You can do it all with a simple spreadsheet. That’s how I started out with my kids, and I’m not alone. The wildly popular financial blogger Mr. Money Mustache is doing the same. He’s using his “Bank of Mr. Money Mustache” spreadsheet to teach his young son about money too.


Why a Traditional Bank Savings Account Doesn't Teach Your Kid How to Save

Less than a penny in interest for a year of saving? Seriously?

What’s the best way to teach your youngster about saving and the power of compound interest?

Everybody knows you march your kid straight down to the local bank or credit union and open up a traditional savings account. Right? That’s certainly the conventional wisdom.

In fact, opening a savings account for your 6 year old is the “official” wisdom too. So says the panel of financial experts who make up the United States President’s Advisory Council on Financial Capability. It’s item 8 on their list of 20 things kids need to know to live financially smart lives.

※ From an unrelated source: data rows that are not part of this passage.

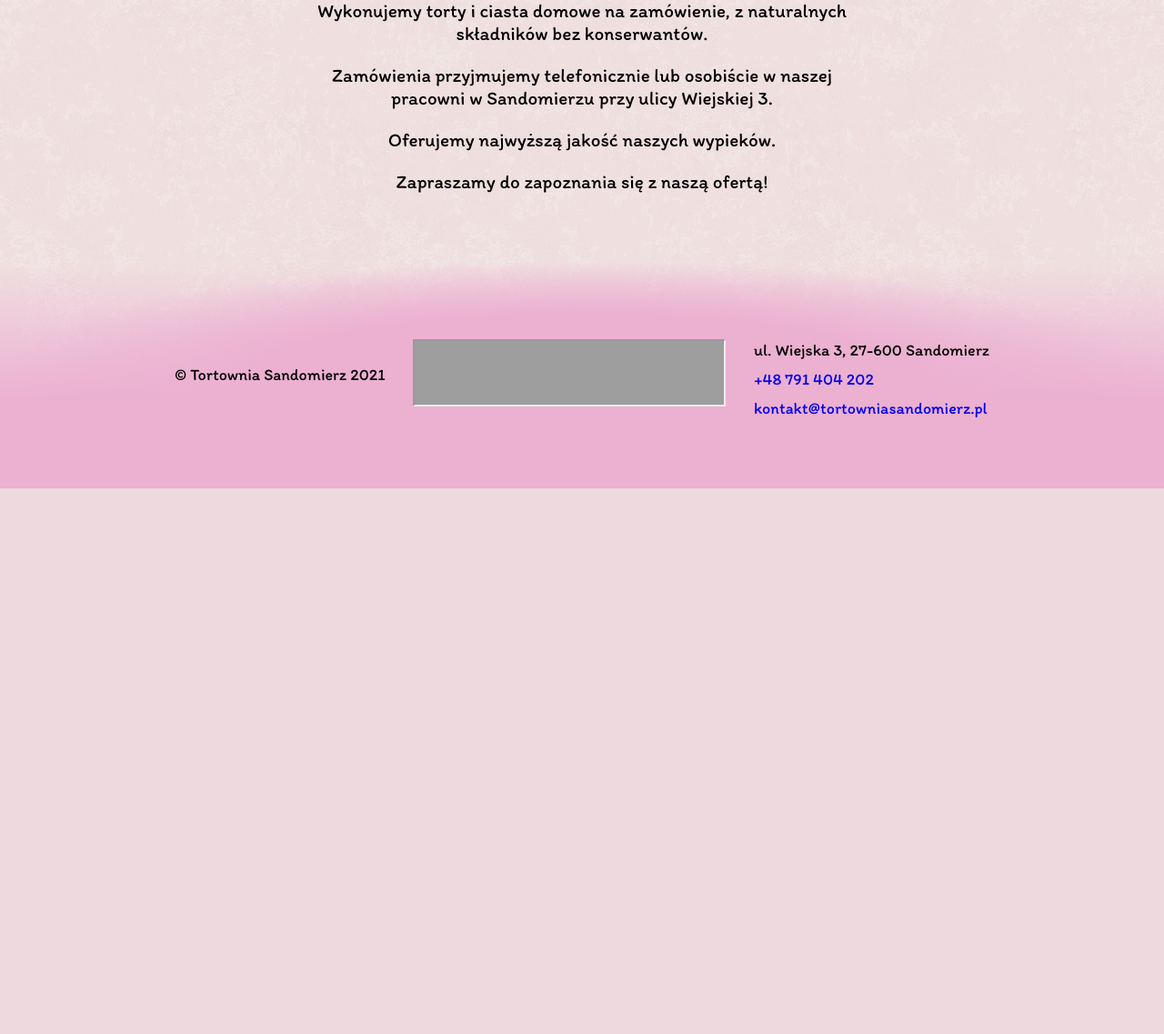
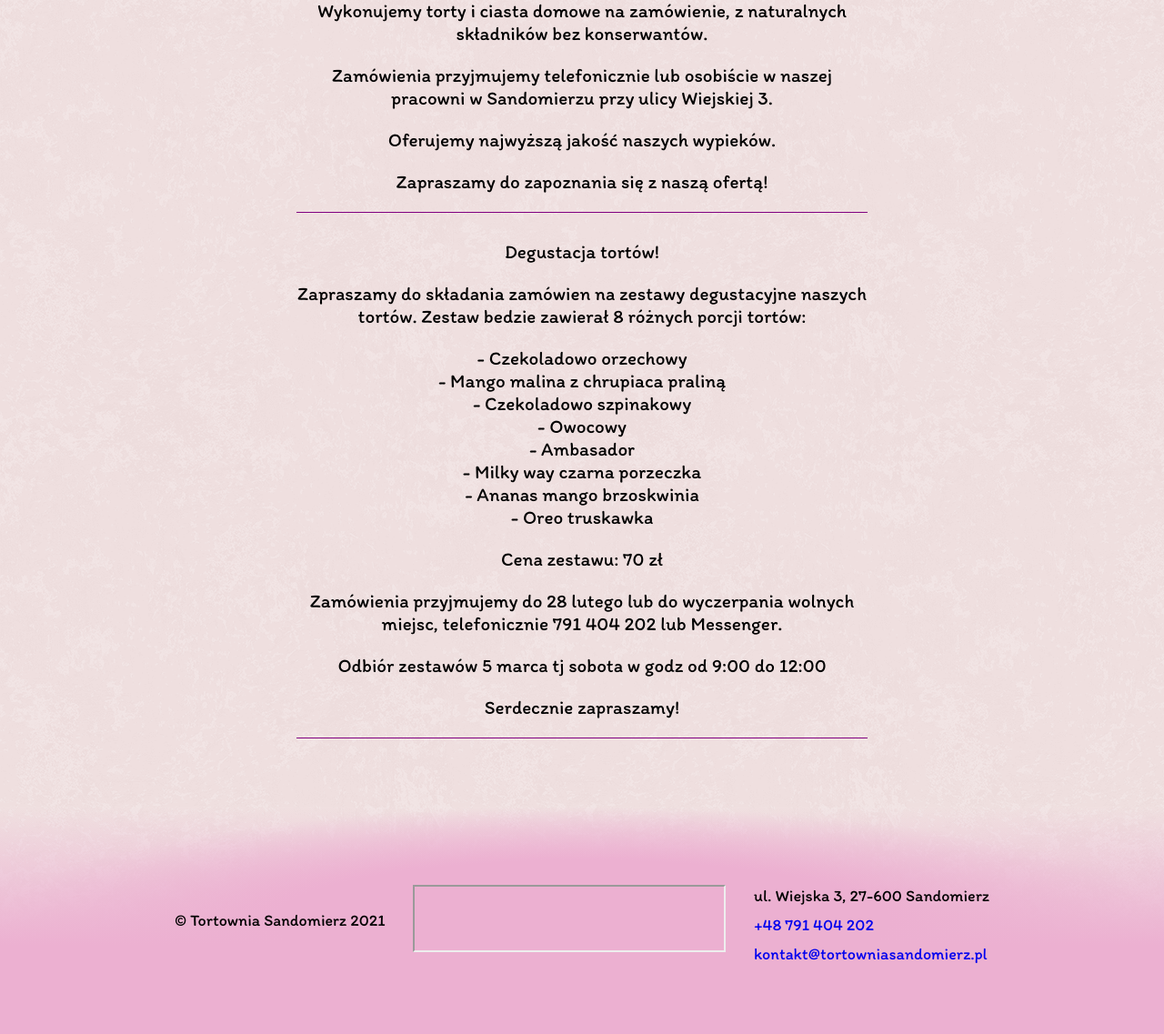
Before and after one commit to kylle98/tortowniasandomierz.pl, a PHP site: page / in a window 1280 px wide. Shown: the part 382-1519 px from the top of the page at 91% size. Before the commit the page ends 919 px from the top, so only its background shows below. Run offline with PHP 8.4, Linux system fonts and the light colour scheme; grey boxes are pictures that could not be loaded.

Commit message:
Update main site

```diff
--- a/data/css/index.css
+++ b/data/css/index.css
@@ -38,11 +38,7 @@
     font-size: 21px;
     margin: 30px auto 0;
     width: 70%;
-}
-
-.footer {
-    position: absolute;
-    bottom: 0;
+    border-bottom: 1px solid purple;
 }
 
 @media screen and (min-width: 120px) and (max-width: 1250px) {
--- a/index.html
+++ b/index.html
@@ -55,6 +55,23 @@
                 <p>Oferujemy najwyższą jakość naszych wypieków.</p>
                 <p>Zapraszamy do zapoznania się z naszą ofertą!</p>
             </div>
+            <div class="seo-section">
+                <p>Degustacja tortów!</p>
+                <p>Zapraszamy do składania zamówien na zestawy degustacyjne naszych tortów.
+                    Zestaw bedzie zawierał 8 różnych porcji tortów:</p>
+                <p>- Czekoladowo orzechowy <br>
+                    - Mango malina z chrupiaca praliną<br>
+                    - Czekoladowo szpinakowy<br>
+                    - Owocowy<br>
+                    - Ambasador<br>
+                    - Milky way czarna porzeczka<br>
+                    - Ananas mango brzoskwinia<br>
+                    - Oreo truskawka</p>
+                <p>Cena zestawu: 70 zł</p>
+                <p>Zamówienia przyjmujemy do 28 lutego lub do wyczerpania wolnych miejsc, telefonicznie 791 404 202 lub Messenger.</p>
+                <p>Odbiór zestawów 5 marca tj sobota w godz od 9:00 do 12:00</p>
+                <p>Serdecznie zapraszamy!</p>
+            </div>
         </div>
         <div class="footer">
             <div class="footer-wrap">
```
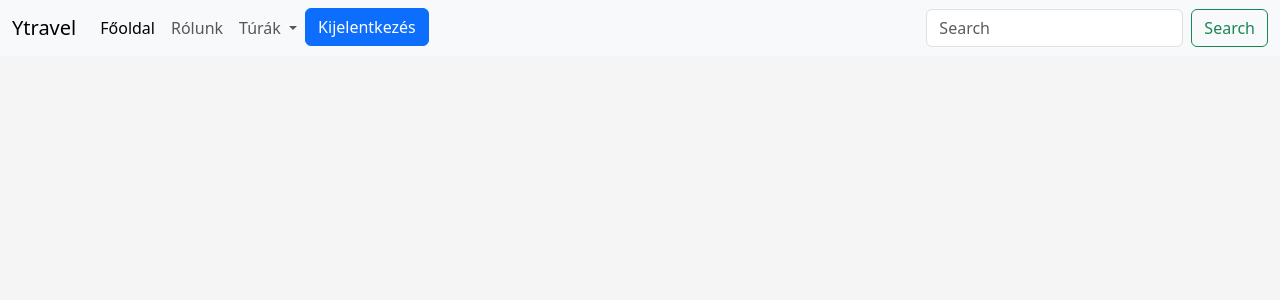
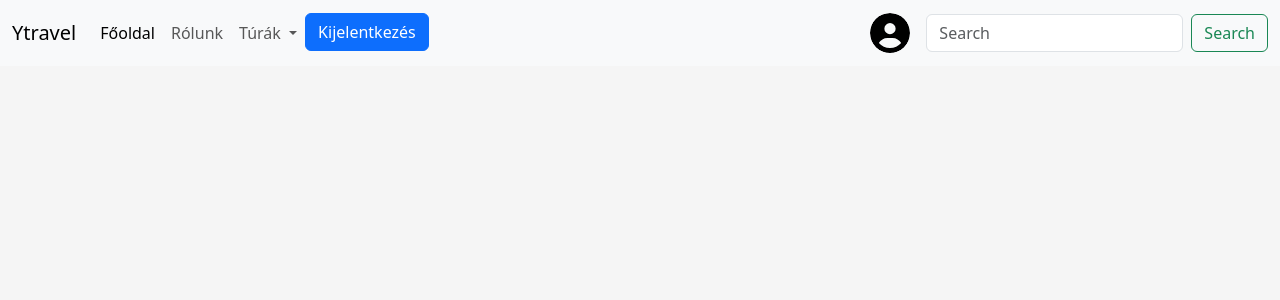
Before and after one commit to vecsandris/evVegiProjekt, a PHP site: page /frontend/fooldal.php in a window 1280 px wide. Shown: the top 300 px of the page. Run offline with PHP 8.4, Linux system fonts and the light colour scheme.

Commit message:
Képek, login, főoldal, mappák

```diff
--- a/frontend/fooldal.php
+++ b/frontend/fooldal.php
@@ -38,6 +38,10 @@
           </form>
         </li>
       </ul>
+
+      <a class="navbar-brand" href="../server/belepes.php">
+        <img src="../kepek/profilKepek/defaultAvatar.svg" alt="Avatar Logo" style="width:40px;" class="rounded-pill">
+      </a>
       <form class="d-flex" role="search">
         <input class="form-control me-2" type="search" placeholder="Search" aria-label="Search">
         <button class="btn btn-outline-success" type="submit">Search</button>
--- a/index.php
+++ b/index.php
@@ -16,7 +16,7 @@ session_start();
     //belépés
     if(!isset($_SESSION["nev"]))
     {
-       header("location: server/belepes.php");
+       header("location: frontend/fooldal.php");
     }
     ?>
     <script src="https://cdn.jsdelivr.net/npm/bootstrap@5.3.0-alpha1/dist/js/bootstrap.bundle.min.js" integrity="sha384-w76AqPfDkMBDXo30jS1Sgez6pr3x5MlQ1ZAGC+nuZB+EYdgRZgiwxhTBTkF7CXvN" crossorigin="anonymous"></script>
```
Also changed, not shown: kepek/profilKepek/defaultAvatar.svg (added), kepek/web/Background.png (added), kepek/web/Dos_capyBaraPikcsor_home_page.png (added), kepek/web/Logo.png (added), 2 other files.
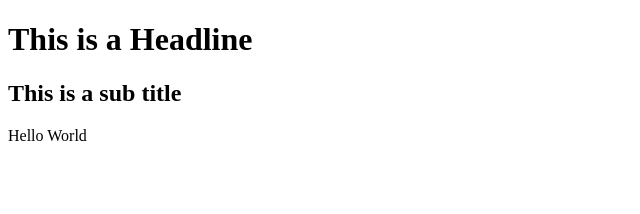
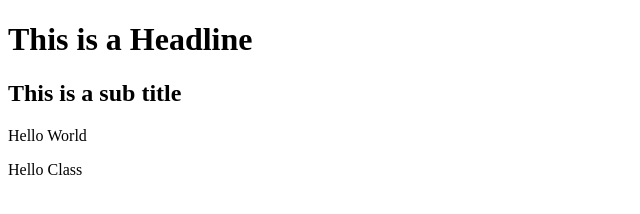
Before and after one commit to ahhendela/A10-S23, a plain HTML site: page index.html in a window 1280 px wide. Shown: the full height of the page, 0-640 px from the left. Drawn offline with Linux system fonts and the light colour scheme.

Commit message:
I added a clsas greeting to A10

```diff
--- a/index.html
+++ b/index.html
@@ -8,5 +8,6 @@
   <h1>This is a Headline</h1>
 <h2>This is a sub title</h2>
 <p>Hello World </p>
+<p>Hello Class</p>
 </body>
 </html>
```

My take? That’s complete bullcorn.

Let’s just think about this from a 6 year old’s perspective for a moment:


Everything You Wanted to Know about Kids and Saving, But You Were Afraid to Ask

Everything Your Wanted to Know about Kids and Saving, But You Were Afraid to Ask

Every parent knows kids should learn how to save, right?

OK, then, answer me this: how come only 1 percent of parents say their kids save any of their allowance?

Maybe parents have lots of questions about kids and saving, but they’re just afraid to ask.

That’s why we took to the Twittersphere with our friends @GiftOfCollege earlier this month. We posed 9 key questions about teaching kids to save, starting with the most basic: why?

Here are the 9 questions and an edited summary of the top answers.